NaturalNews) A prehistoric human skull recently unearthed from a gorge in eastern Africa provides new evidence that meat has actually been a vital part of the human diet for far longer than some scientists believe. According to research out of The Complutense University in Madrid, Spain, the skull fragment exhibits clear signs of B-vitamin deficiency, which researchers believe points to the fact that humans have always needed meat in their diets to avoid vitamin deficiencies and facilitate proper development.
Published in the open-access journal PLoS One, the findings contradict an erroneous belief held by some that early man was primarily vegetarian, and that meat was a rare or nonexistent component of the prehistoric diet. Based on the types of bone lesions observed in the skull, which appears to have come from a child of about two years of age, the research team determined that the individual to whom it was once attached had anemia due to an inadequate amount of meat in the diet.

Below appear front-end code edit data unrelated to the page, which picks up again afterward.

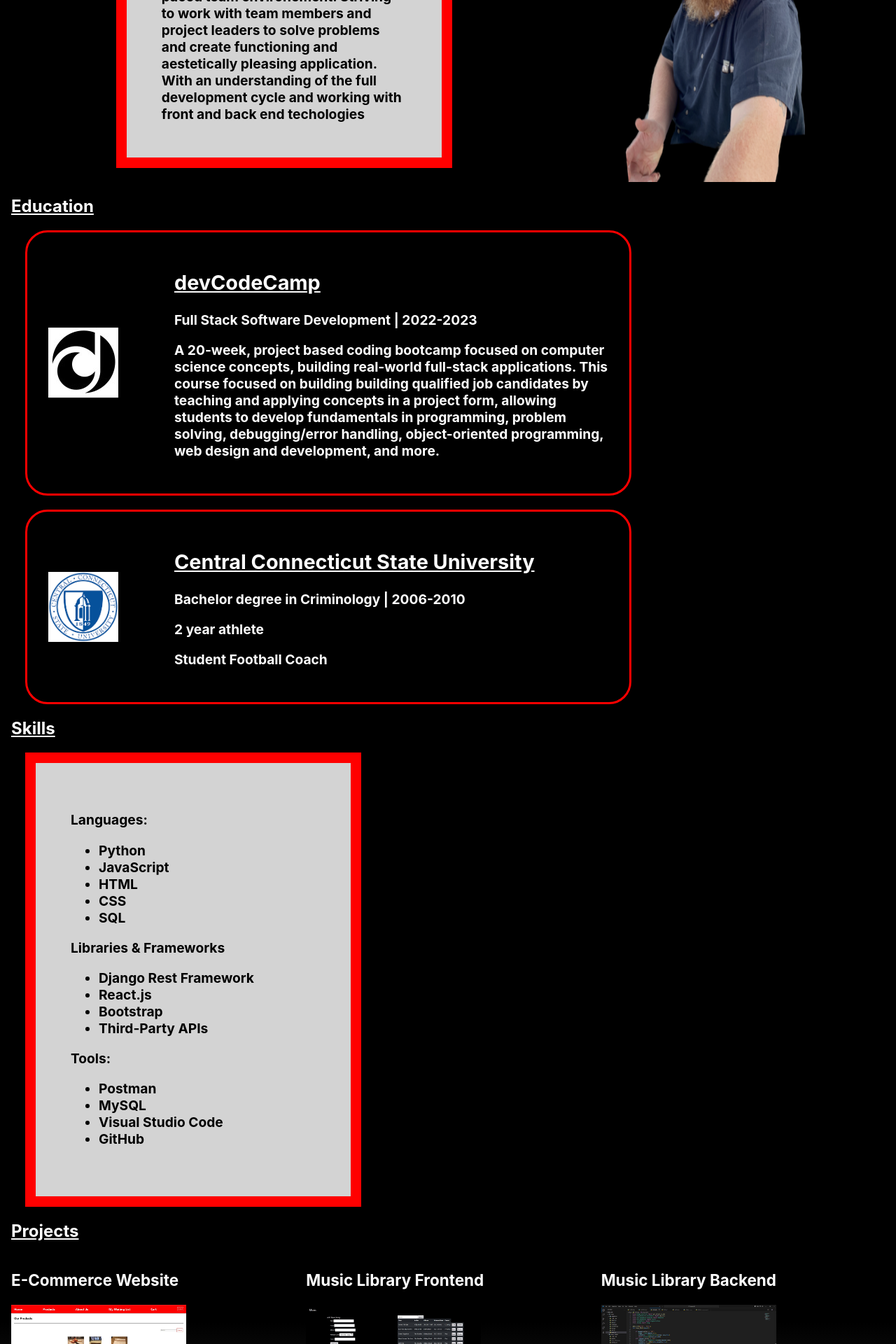
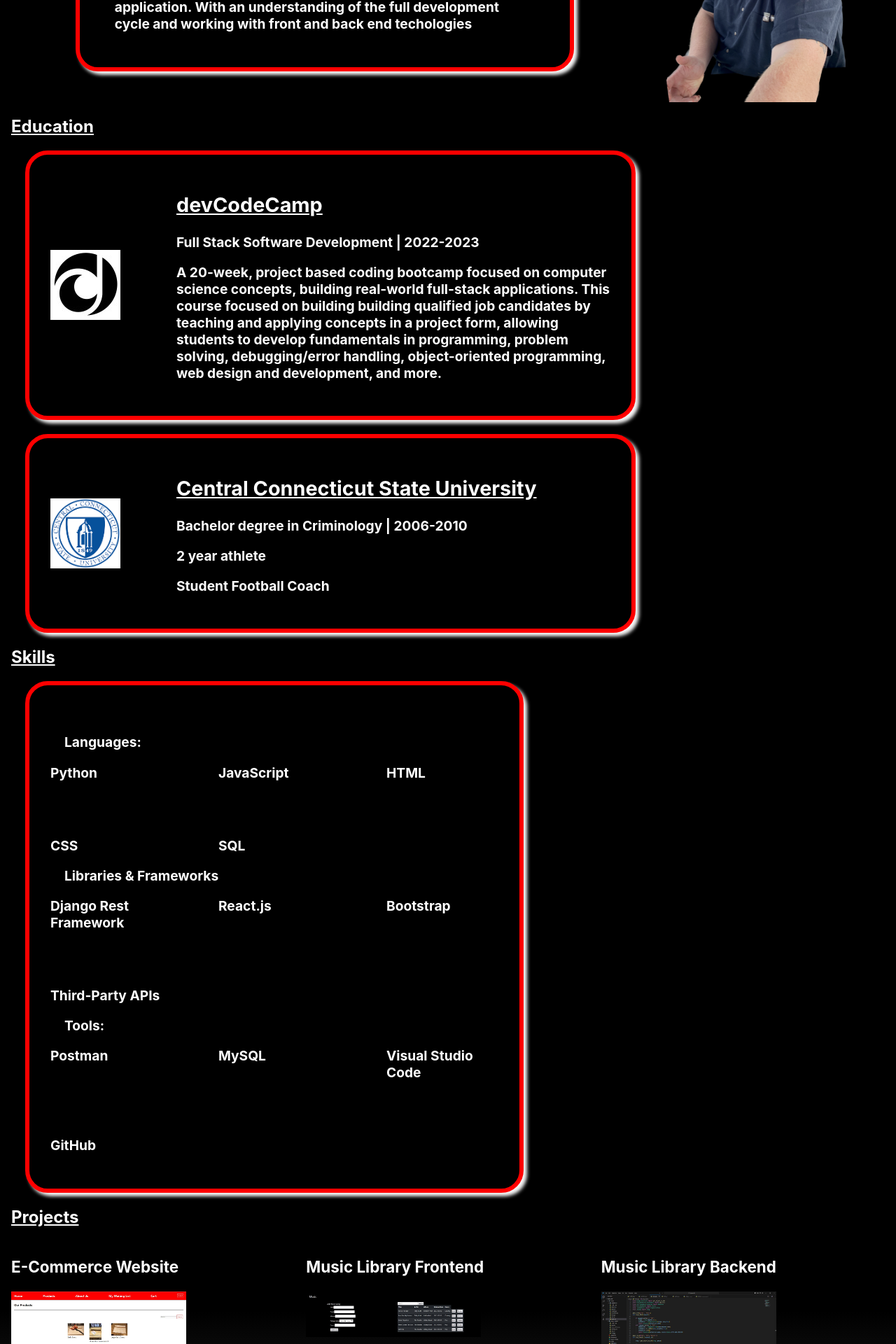
Before and after one commit to RobMorison/Portfolio, a React (Create React App) app in the folder portfolio/: page / in a window 1280 px wide. Shown: the part 880-2800 px from the top of the page at 70% size. Built offline with nearby package versions, Linux system fonts and the light colour scheme.

Commit message:
created Skills grid and design + added logo picture to meta head data for website tab

```diff
--- a/portfolio/public/index.html
+++ b/portfolio/public/index.html
@@ -2,14 +2,14 @@
 <html lang="en">
   <head>
     <meta charset="utf-8" />
-    <link rel="icon" href="%PUBLIC_URL%/favicon.ico" />
+    <link rel="icon" href="%PUBLIC_URL%/name_logo.png" />
     <meta name="viewport" content="width=device-width, initial-scale=1" />
     <meta name="theme-color" content="#000000" />
     <meta
       name="description"
       content="Web site created using create-react-app"
     />
-    <link rel="apple-touch-icon" href="%PUBLIC_URL%/logo192.png" />
+    <link rel="apple-touch-icon" href="%PUBLIC_URL%/name_logo.png" />
     <!--
       manifest.json provides metadata used when your web app is installed on a
       user's mobile device or desktop. See https://developers.google.com/web/fundamentals/web-app-manifest/
--- a/portfolio/src/components/About.css
+++ b/portfolio/src/components/About.css
@@ -6,11 +6,17 @@
 }
 
 .about-me {
-  background-color: lightgrey;
-  width: 350px;
-  border: 15px solid red;
-  padding: 50px;
-  margin: 20px;
-  font-size: larger;
-  font-weight: bolder;
+    background-color: black;
+    width: 600px;
+    border: 6px solid red;
+    padding: 50px;
+    margin: 20px;
+    font-size: larger;
+    font-weight: bolder;
+    box-shadow: 5px 5px 5px whitesmoke;
+    color: white;
+    border-bottom-left-radius: 2rem;
+    border-bottom-right-radius: 2rem;
+    border-top-left-radius: 2rem;
+    border-top-right-radius: 2rem;
 }
--- a/portfolio/src/components/Education.css
+++ b/portfolio/src/components/Education.css
@@ -4,7 +4,7 @@
     gap: 5rem;
     background-color: black;
     width: 800px;
-    border: 3px solid red;
+    border: 6px solid red;
     padding: 30px;
     margin: 20px;
     font-size: larger;
@@ -14,4 +14,5 @@
     border-bottom-right-radius: 2rem;
     border-top-left-radius: 2rem;
     border-top-right-radius: 2rem;
+    box-shadow: 5px 5px 5px whitesmoke;
   }
--- a/portfolio/src/components/Skills.css
+++ b/portfolio/src/components/Skills.css
@@ -1,9 +1,23 @@
 .skills {
-    background-color: lightgrey;
-    width: 350px;
-    border: 15px solid red;
+    background-color: black;
+    width: 600px;
+    border: 6px solid red;
     padding: 50px;
     margin: 20px;
     font-size: larger;
     font-weight: bolder;
+    box-shadow: 5px 5px 5px whitesmoke;
+    color: white;
+    border-bottom-left-radius: 2rem;
+    border-bottom-right-radius: 2rem;
+    border-top-left-radius: 2rem;
+    border-top-right-radius: 2rem;
   }
+
+.grid-container {
+    display: grid;
+    grid-template-columns: 10rem 10rem 10rem;
+    grid-column-gap: 5rem;
+    grid-row-gap: 5rem;
+    justify-content: center;
+}
--- a/portfolio/src/components/Skills.js
+++ b/portfolio/src/components/Skills.js
@@ -6,28 +6,34 @@
         <>
         <h2>Skills</h2>
         <div className='skills'>
-            <p>Languages:</p>
-            <ul>
-                <li>Python</li>
-                <li>JavaScript</li>
-                <li>HTML</li>
-                <li>CSS</li>
-                <li>SQL</li>
-            </ul>
-            <p>Libraries & Frameworks</p>
-            <ul>
-                <li>Django Rest Framework</li>
-                <li>React.js</li>
-                <li>Bootstrap</li>
-                <li>Third-Party APIs</li>
-            </ul>
-            <p>Tools:</p>
-            <ul>
-                <li>Postman</li>
-                <li>MySQL</li>
-                <li>Visual Studio Code</li>
-                <li>GitHub</li>
-            </ul>
+            <div className='languages'>
+                <p>Languages:</p>
+                <div className='grid-container'>
+                        <div class='grid-item'>Python</div>
+                        <div class='grid-item'>JavaScript</div>
+                        <div class='grid-item'>HTML</div>
+                        <div class='grid-item'>CSS</div>
+                        <div class='grid-item'>SQL</div>
+                </div>
+            </div>
+            <div>
+                <p>Libraries & Frameworks</p>
+                <div className='grid-container'>
+                    <div class='grid-item'>Django Rest Framework</div>
+                    <div class='grid-item'>React.js</div>
+                    <div class='grid-item'>Bootstrap</div>
+                    <div class='grid-item'>Third-Party APIs</div>
+                </div>
+            </div>
+            <div>
+                <p>Tools:</p>
+                <div className='grid-container'>
+                    <div class='grid-item'>Postman</div>
+                    <div class='grid-item'>MySQL</div>
+                    <div class='grid-item'>Visual Studio Code</div>
+                    <div class='grid-item'>GitHub</div>
+                </div>
+            </div>
         </div>
         </>
      );
```
Also changed, not shown: portfolio/public/name_logo.png (added).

Because the skull appears to have come from a child who was just leaving the weaning period of his life, the team says the lesions appear indicative of meat deficiency, as the child had not yet transitioned from breast milk to solid foods that included meat. The child’s mother was apparently also meat-deficient, since she clearly did not pass on the necessary vitamins for healthy development to her child.
“I know this will sound awful to vegetarians, but meat made us human,” said researcher and archaeologist Manuel Dominguez-Rodrigo about the findings. “Human brain development could not have existed without a diet based on regular consumption of meat.”
The meat consumed by early humans was far different than the type consumed in mainstream society today, however. Rather than be raised in confinement and fed unnatural, genetically-modified (GM) corn and soy, animals eaten for food in prehistoric days lived in the wild where they hunted other small animals or grazed on grasslands. This major difference accounts for the compositional differences between wild meat and confined meat, the latter of which is linked to causing chronic health problems.
Grass-fed, pastured meat and meat products are the closest equivalent to the type of meat that prehistoric man ate, and it is the best option for you and your family today. Unlike feedlot-based meat and meat products, which contain virtually no omega-3 fatty acids, grass-fed meat and meat products are nutritionally superior and contain balanced ratios of the nutrients the body needs for vibrant health. (http://www.eatwild.com/healthbenefits.htm)
Sources for this article include: